Structured diff data:
++++++++

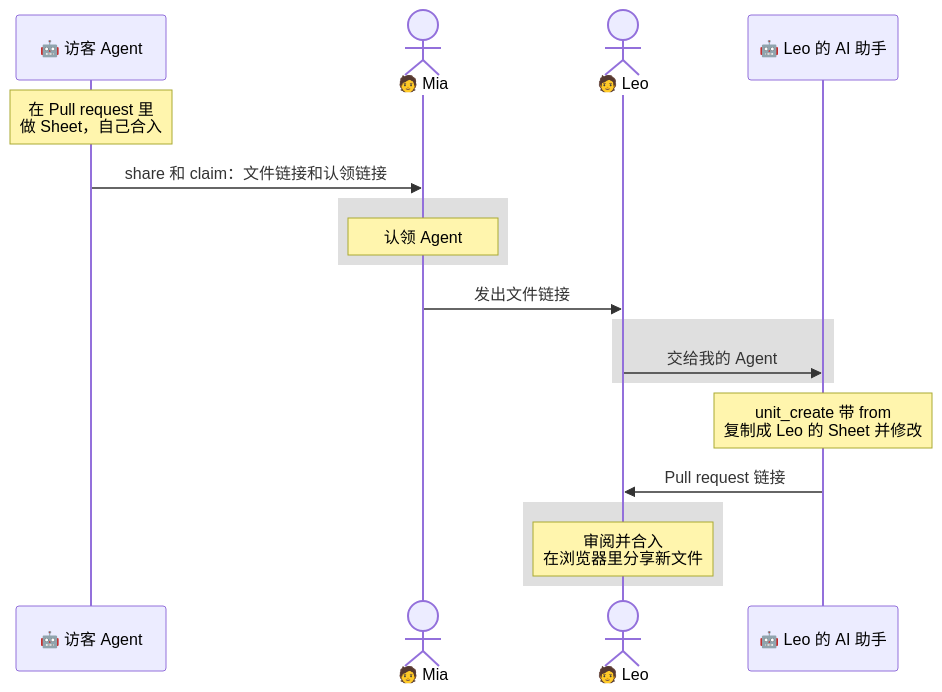
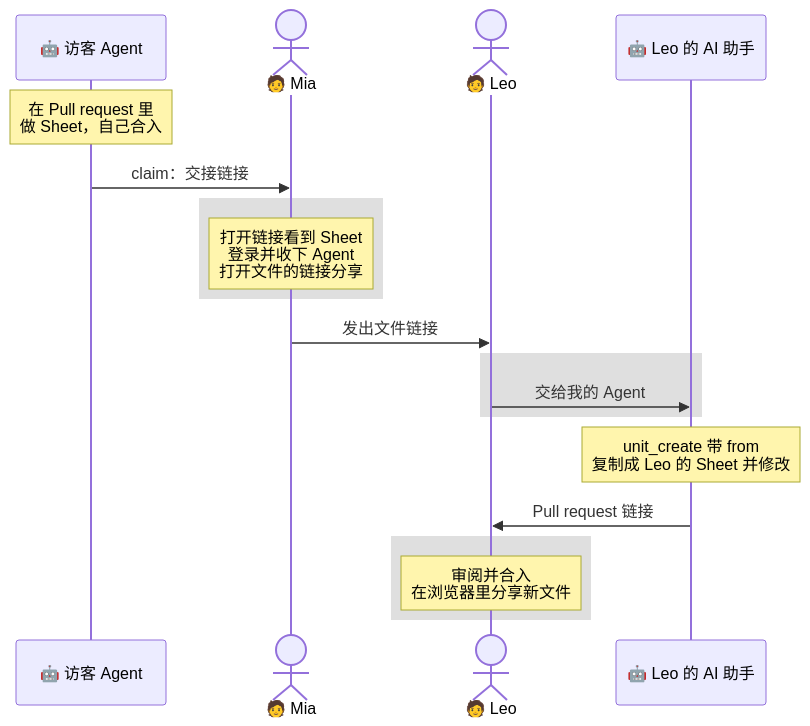
Before and after one commit to dream-num/univer-workspace: the second of 5 diagrams in docs/agent-handoff-showcase.zh-CN.md, drawn with Mermaid. The commit also changed other lines of this file and 13 other files, not shown here.

````diff
--- a/docs/agent-handoff-showcase.zh-CN.md
+++ b/docs/agent-handoff-showcase.zh-CN.md
@@ -34,21 +34,21 @@
 ```mermaid
 sequenceDiagram
     participant G as 🤖 访客 Agent
     actor M as 🧑 Mia
     actor L as 🧑 Leo
     participant A as 🤖 Leo 的 AI 助手
     Note over G: 在 Pull request 里<br/>做 Sheet，自己合入
-    G->>M: share 和 claim：文件链接和认领链接
+    G->>M: claim：交接链接
     rect rgba(128, 128, 128, 0.25)
-    Note over M: 认领 Agent
+    Note over M: 打开链接看到 Sheet<br/>登录并收下 Agent<br/>打开文件的链接分享
     end
     M->>L: 发出文件链接
     rect rgba(128, 128, 128, 0.25)
     L->>A: 交给我的 Agent
     end
     Note over A: unit_create 带 from<br/>复制成 Leo 的 Sheet 并修改
     A->>L: Pull request 链接
     rect rgba(128, 128, 128, 0.25)
     Note over L: 审阅并合入<br/>在浏览器里分享新文件
     end
 ```
````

++++++++

For this exercise, copy the entries above exactly and skip any picture.

*RESULT OF THE TASK*
Before and after one commit to dream-num/univer-workspace: the second of 5 diagrams in docs/agent-handoff-showcase.zh-CN.md, drawn with Mermaid. The commit also changed other lines of this file and 13 other files, not shown here.

````diff
--- a/docs/agent-handoff-showcase.zh-CN.md
+++ b/docs/agent-handoff-showcase.zh-CN.md
@@ -34,21 +34,21 @@
 ```mermaid
 sequenceDiagram
     participant G as 🤖 访客 Agent
     actor M as 🧑 Mia
     actor L as 🧑 Leo
     participant A as 🤖 Leo 的 AI 助手
     Note over G: 在 Pull request 里<br/>做 Sheet，自己合入
-    G->>M: share 和 claim：文件链接和认领链接
+    G->>M: claim：交接链接
     rect rgba(128, 128, 128, 0.25)
-    Note over M: 认领 Agent
+    Note over M: 打开链接看到 Sheet<br/>登录并收下 Agent<br/>打开文件的链接分享
     end
     M->>L: 发出文件链接
     rect rgba(128, 128, 128, 0.25)
     L->>A: 交给我的 Agent
     end
     Note over A: unit_create 带 from<br/>复制成 Leo 的 Sheet 并修改
     A->>L: Pull request 链接
     rect rgba(128, 128, 128, 0.25)
     Note over L: 审阅并合入<br/>在浏览器里分享新文件
     end
 ```
````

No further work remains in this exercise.